This guide is designed to increase awareness of Predatory Publishing practices, guidelines on how to avoid, and how to seek assistance from information experts.

Basics of Predatory Publishing

Predatory publishing is an academic publishing model that charges author fees to publish in a journal that does not undergo the traditional scholarly editorial process of checking the validity and quality of an article prior to publication.

Common signs of predatory publishing:

  • Mimicry of other respected journals, such as a similar name;

  • Incorrect use of a proper ISSN;

  • Fake editorial boards- either incorrectly listing an academic board member or listing one with fake credentials

  • Accepting articles quickly without signs of peer review or quality control;

  • Notification of fees after a paper is accepted;

  • Not a member of COPE;

  • Not indexed in a well established database;

  • Journal uses poor language.

Additional warning signs based on the 16 Principles of transparency are suggested by COPE:

1. Website: The journal’s website contains misleading or false information (eg, indexing, metrics, membership of scholarly publishing organizations), lacks an ISSN or uses one that has already been assigned to another publication, mimics another journal/publisher’s site, or has no past or recent journal content.

2. Name of journal: The journal name is the same as or easily confused with that of another in scope, or association.

3. Peer review process: Peer review and peer review process and model are not mentioned, or manuscript acceptance or a very short peer review time is guaranteed.
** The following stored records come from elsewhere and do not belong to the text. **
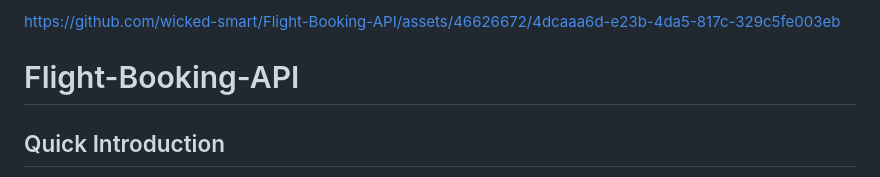
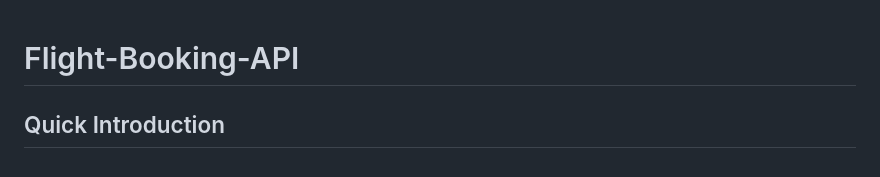
Before and after one commit to wicked-smart/Booking-API, a Markdown page: README.md, the part around the change. Rendered like a GitHub page.

```diff
--- a/README.md
+++ b/README.md
@@ -1,6 +1,3 @@
-
-
-https://github.com/wicked-smart/Flight-Booking-API/assets/46626672/4dcaaa6d-e23b-4da5-817c-329c5fe003eb
 
 # Flight-Booking-API
 
```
Submitted manuscripts receive inadequate or no peer review.

4. Ownership and management: Information about the ownership and/or management is missing, unclear, misleading, or false.
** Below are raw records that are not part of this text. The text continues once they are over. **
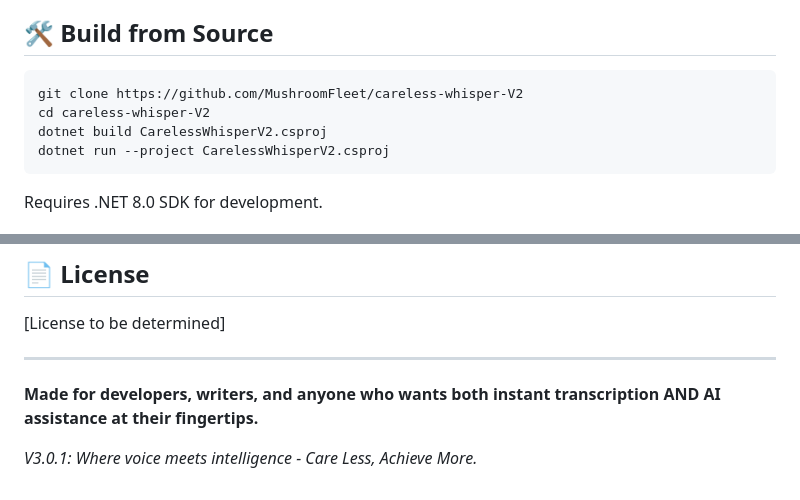
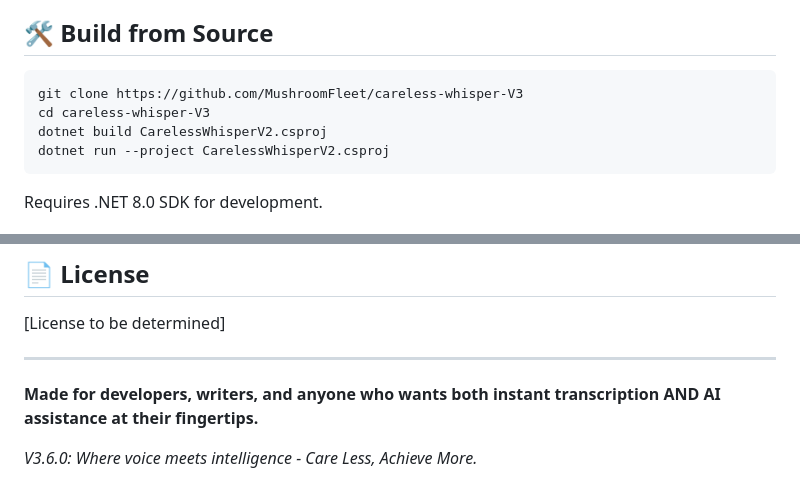
Before and after one commit to MushroomFleet/Careless-Whisper-V3, a Markdown page: README.md, 2 parts joined by grey strips. GitHub-like rendering.

````diff
--- a/README.md
+++ b/README.md
@@ -172,8 +172,8 @@ Run popular open-source models locally:
 ## 🛠️ Build from Source
 
 ```bash
-git clone https://github.com/MushroomFleet/careless-whisper-V2
-cd careless-whisper-V2
+git clone https://github.com/MushroomFleet/careless-whisper-V3
+cd careless-whisper-V3
 dotnet build CarelessWhisperV2.csproj
 dotnet run --project CarelessWhisperV2.csproj
 ```
@@ -248,4 +251,4 @@ This project implements production-ready .NET 8.0 patterns with comprehensive V3
 
 **Made for developers, writers, and anyone who wants both instant transcription AND AI assistance at their fingertips.**
 
-*V3.0.1: Where voice meets intelligence - Care Less, Achieve More.*
+*V3.6.0: Where voice meets intelligence - Care Less, Achieve More.*
````
Also changed, not shown: other parts of README.md (+13 -10 lines).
5. Governing body: Information on the editorial board is missing, misleading, false, or inappropriate for the journal; full names and affiliations of editorial board members are missing.

6. Editorial team/contact information: Full names and affiliations of the journal’s editor/s and full contact information for the editorial office are missing, the editor-in-chief is also the owner/publisher, or the editor-in-chief is also the editor of many other journals, especially in unrelated fields.

7. Copyright and licensing: Policies and notices of copyright (and publishing license and user license) are missing or unclear.

8. Author fees: Mandatory fees for publication are not stated or explained clearly on the journal website, submission process, or the letter of acknowledgment and/or are revealed only in the acceptance letter, as a condition of acceptance.

9. Process for identification of and dealing with allegations of research misconduct: There is no description on how cases of alleged misconduct are handled.

10. Publication ethics: There are no policies on publishing ethics (e.g., authorship/contributorship, data sharing and reproducibility, intellectual property, ethical oversight, conflicts of interest, corrections/retractions). See: publicationethics.org.

11. Publishing schedule: The periodicity of publication is not indicated and/or the publishing schedule appears erratic from the available journal content.

12. Access: The way(s) in which content is available to readers, and any associated costs, is not stated, and in some cases listed articles are not available at all.

13. Archiving: There is no electronic backup and preservation of access to journal content (despite such claims).

14. Revenue sources: Business models, business partnerships/agreements, or revenue sources are not stated; publishing fees or waiver status are linked to editorial decision making.

15. Advertising: Advertising policy is not given, or advertisements are linked to editorial decision making or are integrated with published content.

16. Direct marketing: Direct marketing is obtrusive and gives misleading or false information.